Too early to go to sleep and too cold to stay outside, we needed something. Something to turn this day into an undeniable win.
Google search: Concerts in Amsterdam tonight, a Sunday. Milky Chance at Paradiso, the preferred venue for indie acts touring in the city. Sold out. If you can’t buy a ticket, you should still try and take the ride.
Outside the concert hall, the band’s music could be heard — their set was already underway. The security guard, in broken English: “No entry, sold out.” We knew that, but any chance? “No.”
Loitering works. A German 20-something smoked a cig. “Are you fans?” “From the States?” “I’ll be back in five minutes.”
We waited nervously. 5 minutes later:
“Let these guys in, they’re with me.”
He was running the merch stand. His brother was Antonio Greger, the guy on guitar and harmonica, and I’ll be forever thankful.
During my sophomore year of high school, I spent the first period of every school day in the library listening to music and doing the day’s homework. I’d finally discovered the joy of listening to an entire album — J. Cole’s “2014 Forest Hills Drive” and Rolling Stone’s list of the top 500 albums of all time helped. There was also Spotify’s “Feel-Good Indie Rock” playlist and my own first playlist, “Mello,” an unfortunate and unintentional misspelling of the word “mellow.”
In that Spotify algorithm-driven playlist I discovered Milky Chance. They were rising to the top of indie rock with “Stolen Dance,” but it was the entire album, “Sadnecessary,” that spoke to me at the time. An intense connection, it resonated. Songs of love and happiness, things I wanted to have.
The band was well into their set by the time we shuffled into the back of the crowded concert hall but the energy was incredible. Colored lights beamed on the stained glass windows behind the stage, but Clemens Rehbein commanded all the attention. You couldn’t take your eyes off him.

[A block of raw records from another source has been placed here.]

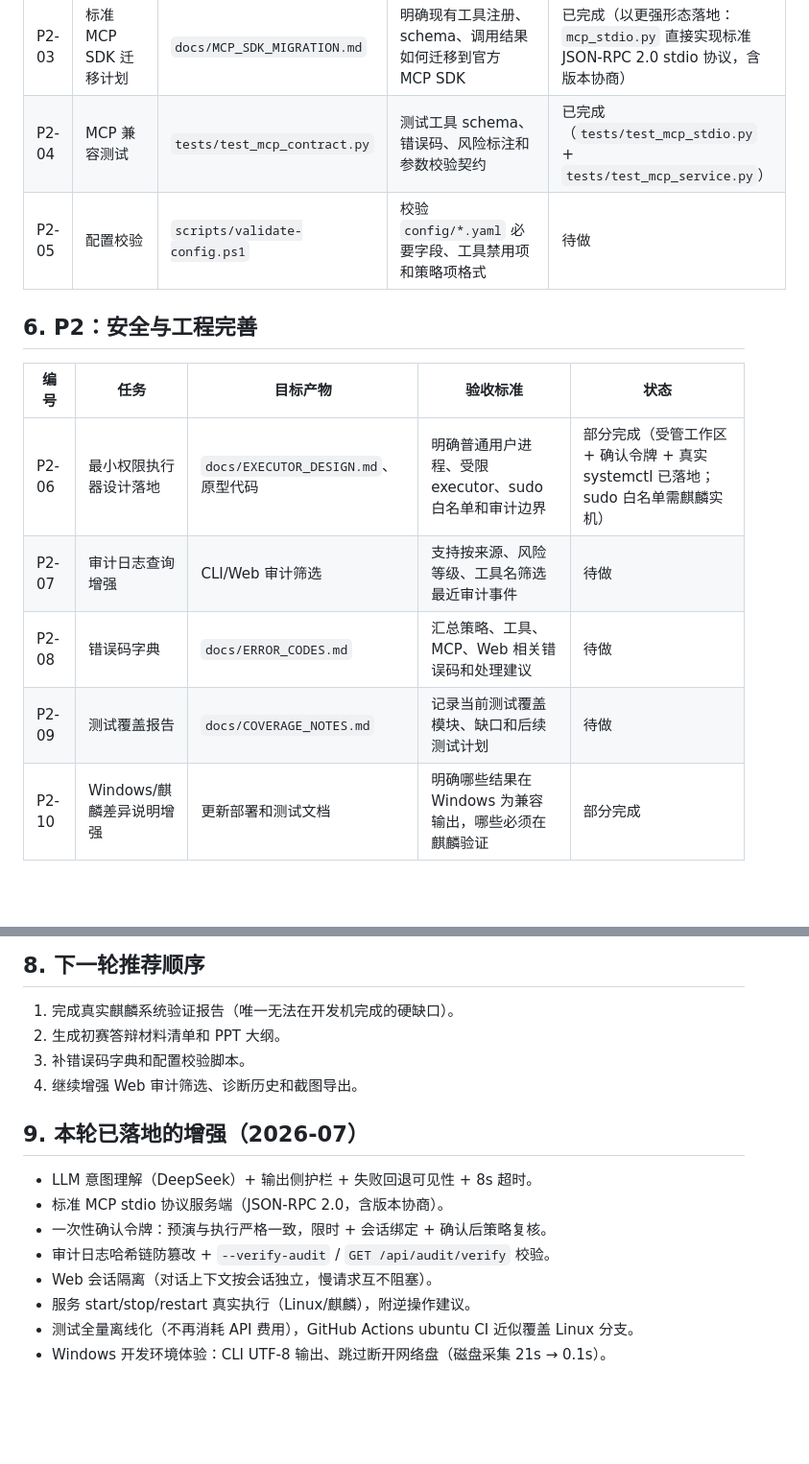
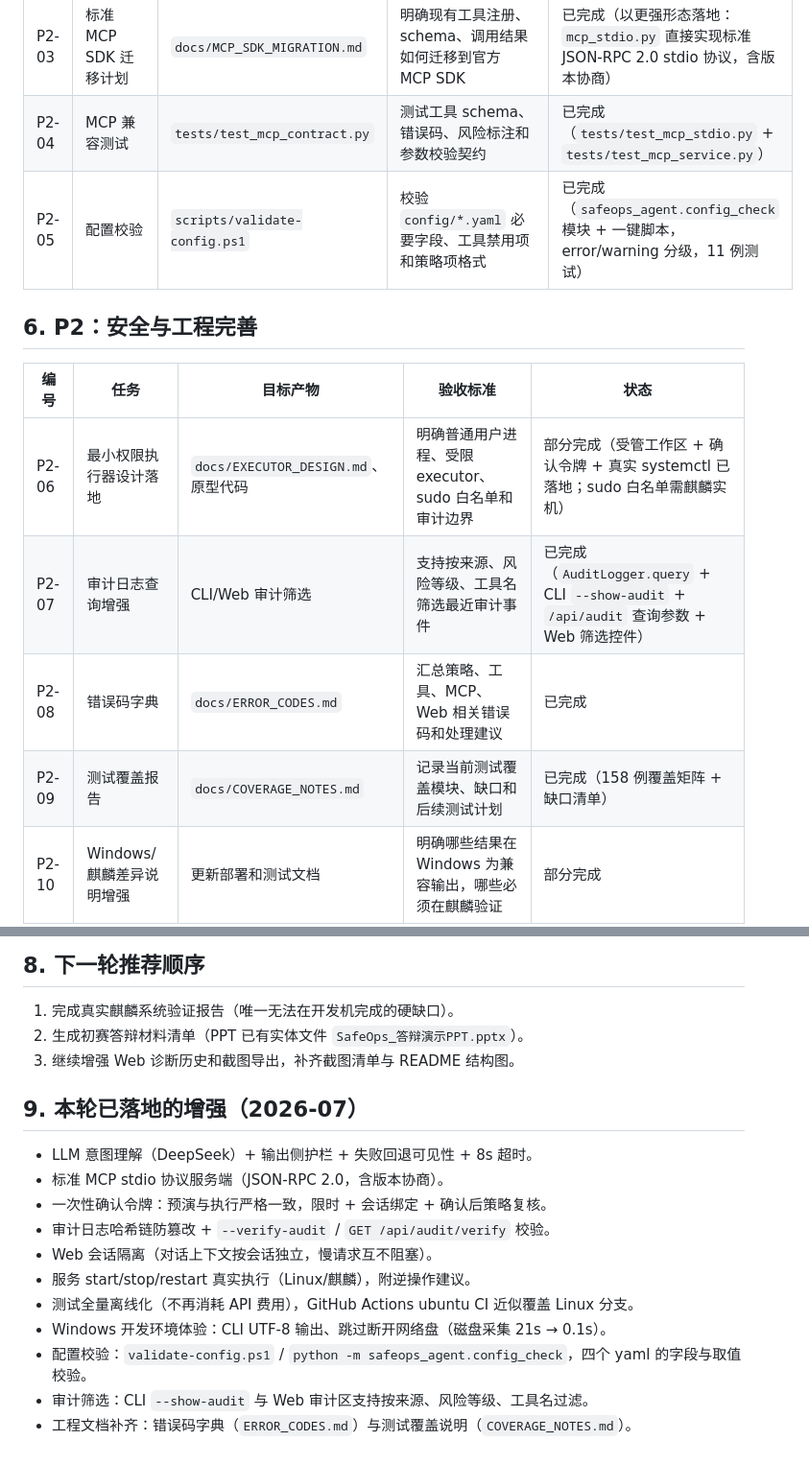
Before and after one commit to chanehwibo/cnsoftbei, a Markdown page: docs/TODO_LIST.md, 2 parts joined by grey strips. Shown at 96% size. Rendered like a GitHub page; blank space fills up the shorter version.

```diff
--- a/docs/TODO_LIST.md
+++ b/docs/TODO_LIST.md
@@ -45,16 +45,16 @@
 | P2-02 | 大模型接入说明 | `docs/LLM_INTEGRATION.md` | 说明 API Key 配置、离线模式、安全边界和失败降级 | 已完成 |
 | P2-03 | 标准 MCP SDK 迁移计划 | `docs/MCP_SDK_MIGRATION.md` | 明确现有工具注册、schema、调用结果如何迁移到官方 MCP SDK | 已完成（以更强形态落地：`mcp_stdio.py` 直接实现标准 JSON-RPC 2.0 stdio 协议，含版本协商） |
 | P2-04 | MCP 兼容测试 | `tests/test_mcp_contract.py` | 测试工具 schema、错误码、风险标注和参数校验契约 | 已完成（`tests/test_mcp_stdio.py` + `tests/test_mcp_service.py`） |
-| P2-05 | 配置校验 | `scripts/validate-config.ps1` | 校验 `config/*.yaml` 必要字段、工具禁用项和策略项格式 | 待做 |
+| P2-05 | 配置校验 | `scripts/validate-config.ps1` | 校验 `config/*.yaml` 必要字段、工具禁用项和策略项格式 | 已完成（`safeops_agent.config_check` 模块 + 一键脚本，error/warning 分级，11 例测试） |
 
 ## 6. P2：安全与工程完善
 
 | 编号 | 任务 | 目标产物 | 验收标准 | 状态 |
 | --- | --- | --- | --- | --- |
 | P2-06 | 最小权限执行器设计落地 | `docs/EXECUTOR_DESIGN.md`、原型代码 | 明确普通用户进程、受限 executor、sudo 白名单和审计边界 | 部分完成（受管工作区 + 确认令牌 + 真实 systemctl 已落地；sudo 白名单需麒麟实机） |
-| P2-07 | 审计日志查询增强 | CLI/Web 审计筛选 | 支持按来源、风险等级、工具名筛选最近审计事件 | 待做 |
-| P2-08 | 错误码字典 | `docs/ERROR_CODES.md` | 汇总策略、工具、MCP、Web 相关错误码和处理建议 | 待做 |
-| P2-09 | 测试覆盖报告 | `docs/COVERAGE_NOTES.md` | 记录当前测试覆盖模块、缺口和后续测试计划 | 待做 |
+| P2-07 | 审计日志查询增强 | CLI/Web 审计筛选 | 支持按来源、风险等级、工具名筛选最近审计事件 | 已完成（`AuditLogger.query` + CLI `--show-audit` + `/api/audit` 查询参数 + Web 筛选控件） |
+| P2-08 | 错误码字典 | `docs/ERROR_CODES.md` | 汇总策略、工具、MCP、Web 相关错误码和处理建议 | 已完成 |
+| P2-09 | 测试覆盖报告 | `docs/COVERAGE_NOTES.md` | 记录当前测试覆盖模块、缺口和后续测试计划 | 已完成（158 例覆盖矩阵 + 缺口清单） |
 | P2-10 | Windows/麒麟差异说明增强 | 更新部署和测试文档 | 明确哪些结果在 Windows 为兼容输出，哪些必须在麒麟验证 | 部分完成 |
 
 ## 7. P3：展示与材料优化
@@ -70,9 +70,8 @@
 ## 8. 下一轮推荐顺序
 
 1. 完成真实麒麟系统验证报告（唯一无法在开发机完成的硬缺口）。
-2. 生成初赛答辩材料清单和 PPT 大纲。
-3. 补错误码字典和配置校验脚本。
-4. 继续增强 Web 审计筛选、诊断历史和截图导出。
+2. 生成初赛答辩材料清单（PPT 已有实体文件 `SafeOps_答辩演示PPT.pptx`）。
+3. 继续增强 Web 诊断历史和截图导出，补齐截图清单与 README 结构图。
 
 ## 9. 本轮已落地的增强（2026-07）
 
@@ -84,3 +83,6 @@
 - 服务 start/stop/restart 真实执行（Linux/麒麟），附逆操作建议。
 - 测试全量离线化（不再消耗 API 费用），GitHub Actions ubuntu CI 近似覆盖 Linux 分支。
 - Windows 开发环境体验：CLI UTF-8 输出、跳过断开网络盘（磁盘采集 21s → 0.1s）。
+- 配置校验：`validate-config.ps1` / `python -m safeops_agent.config_check`，四个 yaml 的字段与取值校验。
+- 审计筛选：CLI `--show-audit` 与 Web 审计区支持按来源、风险等级、工具名过滤。
+- 工程文档补齐：错误码字典（`ERROR_CODES.md`）与测试覆盖说明（`COVERAGE_NOTES.md`）。
```
Also changed, not shown: docs/COVERAGE_NOTES.md (added, +45 -0 lines), docs/ERROR_CODES.md (added, +88 -0 lines).
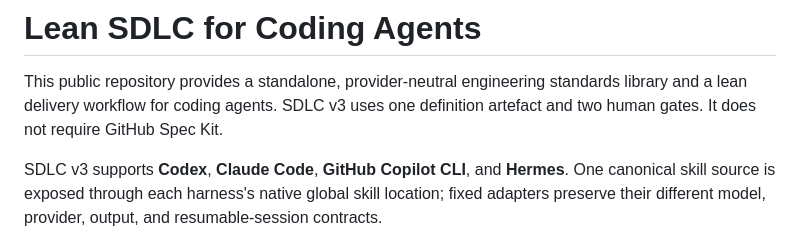
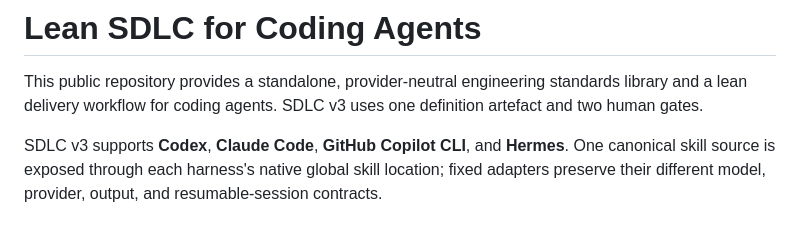
Before and after one commit to tigger-developer/sdlc, a Markdown page: README.md, the part around the change. Drawn GitHub-style.

Commit message:
Update README to remove GitHub Spec Kit reference
Removed mention of GitHub Spec Kit from the README.

```diff
--- a/README.md
+++ b/README.md
@@ -8,7 +8,7 @@ last-updated: 2026-09-23
 
 This public repository provides a standalone, provider-neutral engineering
 standards library and a lean delivery workflow for coding agents. SDLC v3 uses
-one definition artefact and two human gates. It does not require GitHub Spec Kit.
+one definition artefact and two human gates.
 
 SDLC v3 supports **Codex**, **Claude Code**, **GitHub Copilot CLI**, and
 **Hermes**. One canonical skill source is exposed through each harness's native
```
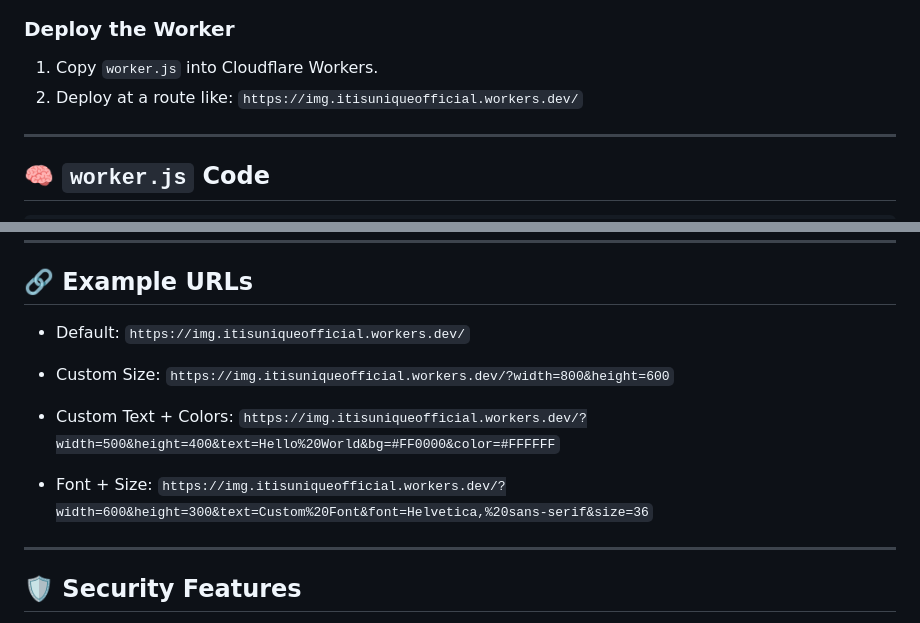
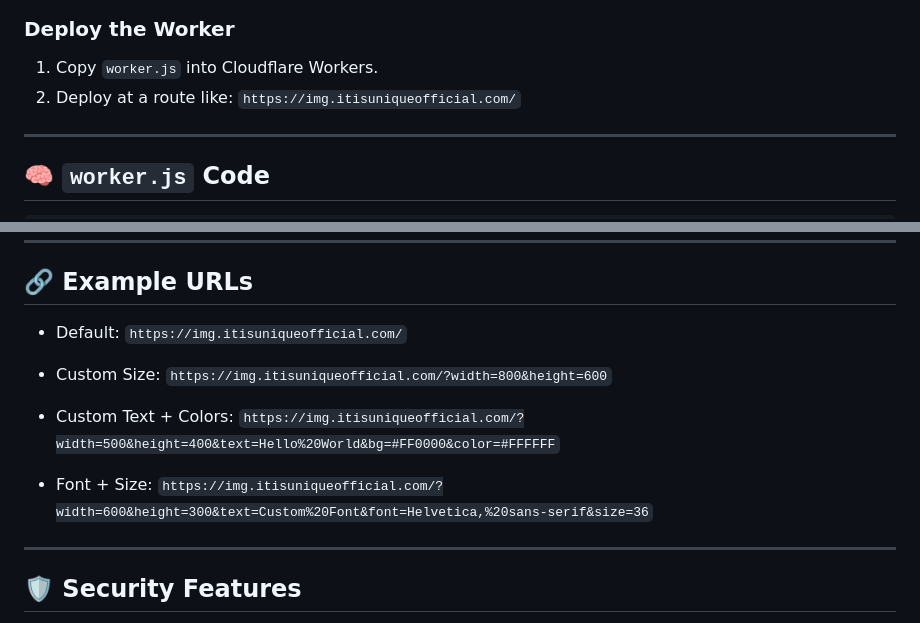
Before and after one commit to itisuniqueofficial/img, a Markdown page: README.md, 2 parts joined by grey strips. Rendered like a GitHub page.

```diff
--- a/README.md
+++ b/README.md
@@ -58,7 +58,7 @@ cd image-url-generator
 
 1. Copy `worker.js` into Cloudflare Workers.
 2. Deploy at a route like:
-   `https://img.itisuniqueofficial.workers.dev/`
+   `https://img.itisuniqueofficial.com/`
 
 ---
 
@@ -157,16 +157,16 @@ function escapeXML(str) {
 ## 🔗 Example URLs
 
 * Default:
-  `https://img.itisuniqueofficial.workers.dev/`
+  `https://img.itisuniqueofficial.com/`
 
 * Custom Size:
-  `https://img.itisuniqueofficial.workers.dev/?width=800&height=600`
+  `https://img.itisuniqueofficial.com/?width=800&height=600`
 
 * Custom Text + Colors:
-  `https://img.itisuniqueofficial.workers.dev/?width=500&height=400&text=Hello%20World&bg=#FF0000&color=#FFFFFF`
+  `https://img.itisuniqueofficial.com/?width=500&height=400&text=Hello%20World&bg=#FF0000&color=#FFFFFF`
 
 * Font + Size:
-  `https://img.itisuniqueofficial.workers.dev/?width=600&height=300&text=Custom%20Font&font=Helvetica,%20sans-serif&size=36`
+  `https://img.itisuniqueofficial.com/?width=600&height=300&text=Custom%20Font&font=Helvetica,%20sans-serif&size=36`
 
 ---
 
```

“Flashed Junk Mind,” “Stolen Dance,” the songs of my youth (yes, I’ll call six years ago my youth) were being played before my eyes — in Amsterdam, on a night I wasn’t supposed to be there, at a concert I got into due to dumb luck. Magic.
Encore. The cheers.
In Amsterdam, coronavirus wasn’t even a blip on our radar, unlike the storm which swept across the continent. For the hundreds of Notre Dame, Saint Mary’s and Holy Cross students whose semesters abroad were cut short, the cancelled trips, lost adventures and “what ifs” are resoundingly loud. The time people told us would be one of the best of our lives is forever stained with the stress, chaos and disaster that brought it to a premature end. What remains now are the memories of authentic concerts, new friends, cool museums, good food and late nights and the never ending effort to keep these pure memories separate from the global tragedy which soon followed them.